START SUPPLIED ENTRIES

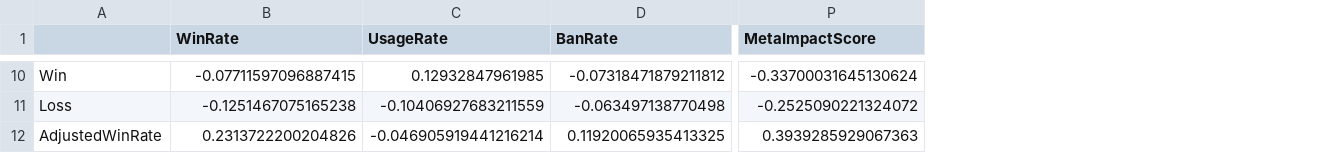
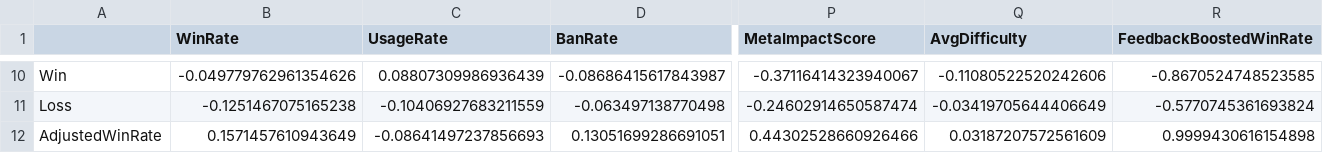
Before and after one commit to Techdudetony/UniteMatch-AI, a CSV file: backend/correlation_heatmap.csv, drawn as a sheet; only a part is shown, gaps mark what is left out; the diff covers the shown part only; the diff names each change by its address in the sheet, - before the commit and + after, or states it on an @@ line.

```diff
--- a/backend/correlation_heatmap.csv
+++ b/backend/correlation_heatmap.csv
+column Q (AvgDifficulty), rows 10-12: -0.11080522520242606 | -0.03419705644406649 | 0.03187207572561609
+column R (FeedbackBoostedWinRate), rows 10-12: -0.8670524748523585 | -0.5770745361693824 | 0.9999430616154898
-B10 (WinRate): -0.07711597096887415
+B10 (WinRate): -0.049779762961354626
-C10 (UsageRate): 0.12932847961985
+C10 (UsageRate): 0.08807309986936439
-D10 (BanRate): -0.07318471879211812
+D10 (BanRate): -0.08686415617843987
-P10 (MetaImpactScore): -0.33700031645130624
+P10 (MetaImpactScore): -0.37116414323940067
-P11 (MetaImpactScore): -0.2525090221324072
+P11 (MetaImpactScore): -0.24602914650587474
-B12 (WinRate): 0.2313722200204826
+B12 (WinRate): 0.1571457610943649
-C12 (UsageRate): -0.046905919441216214
+C12 (UsageRate): -0.08641497237856693
-D12 (BanRate): 0.11920065935413325
+D12 (BanRate): 0.13051699286691051
-P12 (MetaImpactScore): 0.3939285929067363
+P12 (MetaImpactScore): 0.44302528660926466
```
Also changed, not shown: 2 added rows and 81 edited cells elsewhere in this file, backend/app/data/training_log.csv, 3 other files.
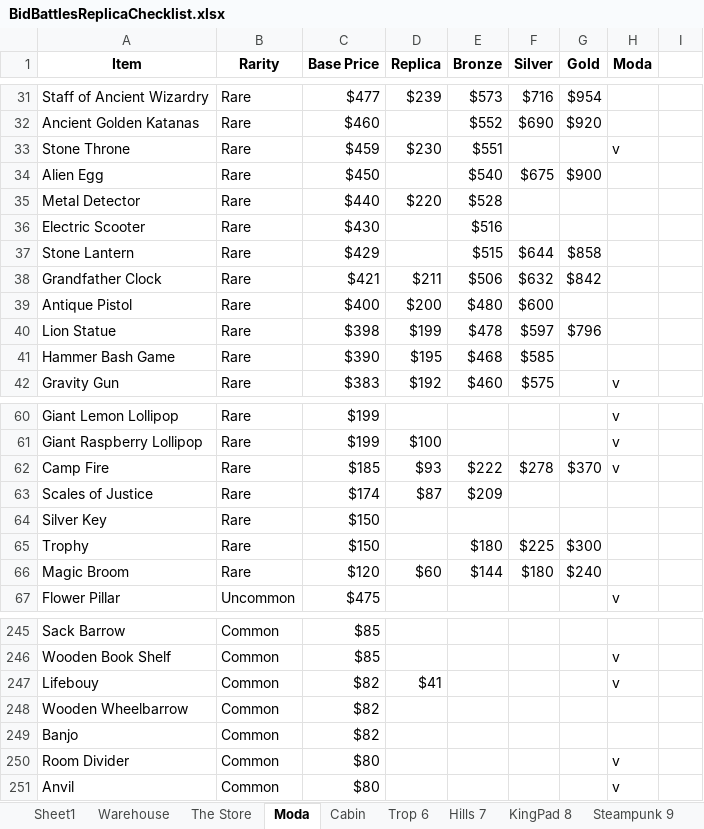
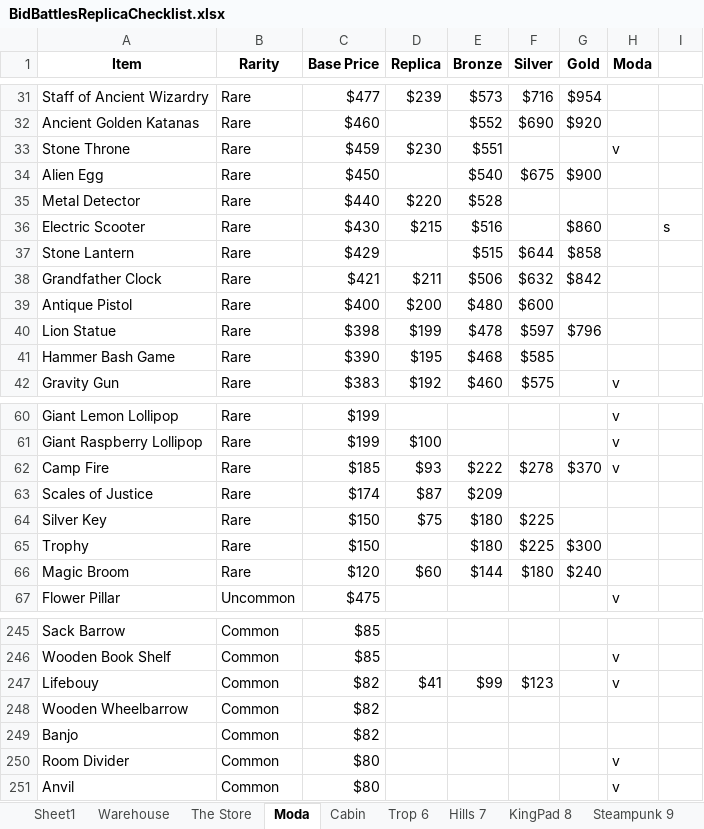
Before and after one commit to Merfrey/BidBattles, an Excel workbook: BidBattlesReplicaChecklist.xlsx, sheet Moda, drawn as a sheet; only a part is shown, gaps mark what is left out; values as stored, in another font and other column widths than the file's, no borders; the diff names each change by its address in the sheet, - before the commit and + after, or states it on an @@ line.

```diff
--- a/BidBattlesReplicaChecklist.xlsx (sheet Moda)
+++ b/BidBattlesReplicaChecklist.xlsx (sheet Moda)
-D36 (Replica): (empty)
+D36 (Replica): $215
-G36 (Gold): (empty)
+G36 (Gold): $860
-I36: (empty)
+I36: s
-D64 (Replica): (empty)
+D64 (Replica): $75
-E64 (Bronze): (empty)
+E64 (Bronze): $180
-F64 (Silver): (empty)
+F64 (Silver): $225
-E247 (Bronze): (empty)
+E247 (Bronze): $99
-F247 (Silver): (empty)
+F247 (Silver): $123
```
Also changed, not shown: sheet KingPad 8, sheet Steampunk 9, sheet Hills 7, sheet Trop 6, sheet Cabin, sheet Safes, 1 more sheet, BidBattlesAllItems.xlsx, BidBattlesGemAuctions.xlsx.
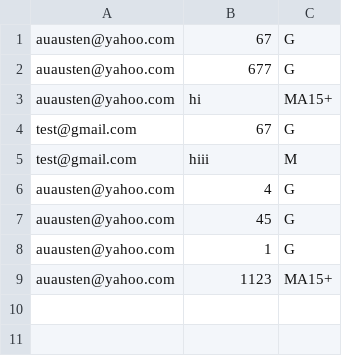
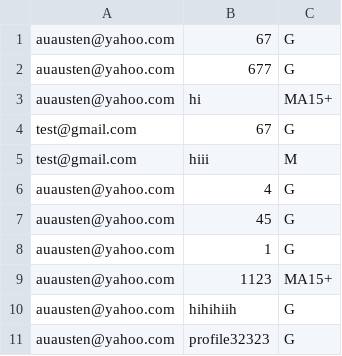
Before and after one commit to BaulkhamHillsHS/PrelimSE-26-Group1, a CSV file: profile_information.csv, drawn as a sheet; the diff names each change by its address in the sheet, - before the commit and + after, or states it on an @@ line.

Commit message:
Created a comprehensive setter and getter function for encapsulating all account information through the nutflixApp controller

```diff
--- a/profile_information.csv
+++ b/profile_information.csv
+row 10: auausten@yahoo.com | hihihiih | G
+row 11: auausten@yahoo.com | profile32323 | G
```
Also changed, not shown: 1 other file.
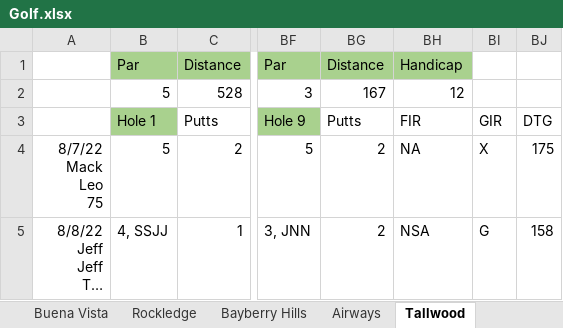
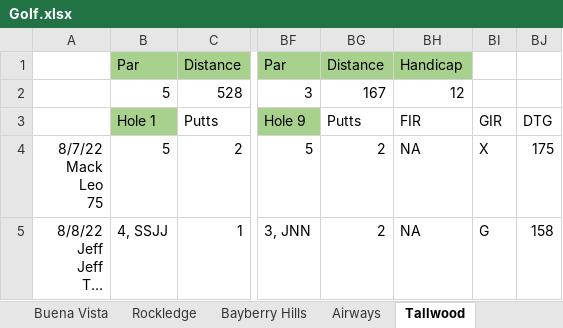
Before and after one commit to jcgilson/PersonalSite, an Excel workbook: src/Golf.xlsx, sheet Tallwood, drawn as a sheet; only a part is shown, gaps mark what is left out; long unchanged cells end in …; values as stored, in another font and other column widths than the file's, no borders; the diff names each change by its address in the sheet, - before the commit and + after, or states it on an @@ line.

```diff
--- a/src/Golf.xlsx (sheet Tallwood)
+++ b/src/Golf.xlsx (sheet Tallwood)
-BH5: NSA
+BH5: NA
```
Also changed, not shown: sheet Bayberry Hills, sheet Anderson Glen, sheet Gilead Highlands, sheet Portland West, sheet Airways, sheet Keney Park, other sheet tabs, 6 other files.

END SUPPLIED ENTRIES

**WHAT NEEDS TO BE DONE**
Check each line of the entries, and copy the ones that contain "empty".

**OUTPUT FOR THIS TASK**
-D36 (Replica): (empty)
-G36 (Gold): (empty)
-I36: (empty)
-D64 (Replica): (empty)
-E64 (Bronze): (empty)
-F64 (Silver): (empty)
-E247 (Bronze): (empty)
-F247 (Silver): (empty)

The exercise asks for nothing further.